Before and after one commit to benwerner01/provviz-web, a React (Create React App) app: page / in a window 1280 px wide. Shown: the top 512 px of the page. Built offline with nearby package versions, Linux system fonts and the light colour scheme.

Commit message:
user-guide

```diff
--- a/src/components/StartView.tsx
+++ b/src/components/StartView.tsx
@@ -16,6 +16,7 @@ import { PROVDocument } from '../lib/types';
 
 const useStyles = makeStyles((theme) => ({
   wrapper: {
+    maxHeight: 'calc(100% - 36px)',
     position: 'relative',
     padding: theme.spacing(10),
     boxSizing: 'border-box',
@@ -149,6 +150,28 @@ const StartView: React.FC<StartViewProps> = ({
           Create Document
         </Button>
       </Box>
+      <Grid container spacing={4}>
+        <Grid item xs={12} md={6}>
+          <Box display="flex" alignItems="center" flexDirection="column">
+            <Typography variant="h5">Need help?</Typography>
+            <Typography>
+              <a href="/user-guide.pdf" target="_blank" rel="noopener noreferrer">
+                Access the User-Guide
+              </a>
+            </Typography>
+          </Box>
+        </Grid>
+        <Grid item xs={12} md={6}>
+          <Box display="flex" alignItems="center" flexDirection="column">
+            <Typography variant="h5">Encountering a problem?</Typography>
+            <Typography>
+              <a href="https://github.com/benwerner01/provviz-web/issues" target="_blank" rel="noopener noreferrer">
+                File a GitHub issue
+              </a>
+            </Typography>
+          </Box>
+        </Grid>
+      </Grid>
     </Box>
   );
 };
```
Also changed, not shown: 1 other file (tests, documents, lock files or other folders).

——————————

:: Problem statement ::
List each line of the records that holds the string "React".

:: Final answer ::
Before and after one commit to benwerner01/provviz-web, a React (Create React App) app: page / in a window 1280 px wide. Shown: the top 512 px of the page. Built offline with nearby package versions, Linux system fonts and the light colour scheme.
@@ -149,6 +150,28 @@ const StartView: React.FC<StartViewProps> = ({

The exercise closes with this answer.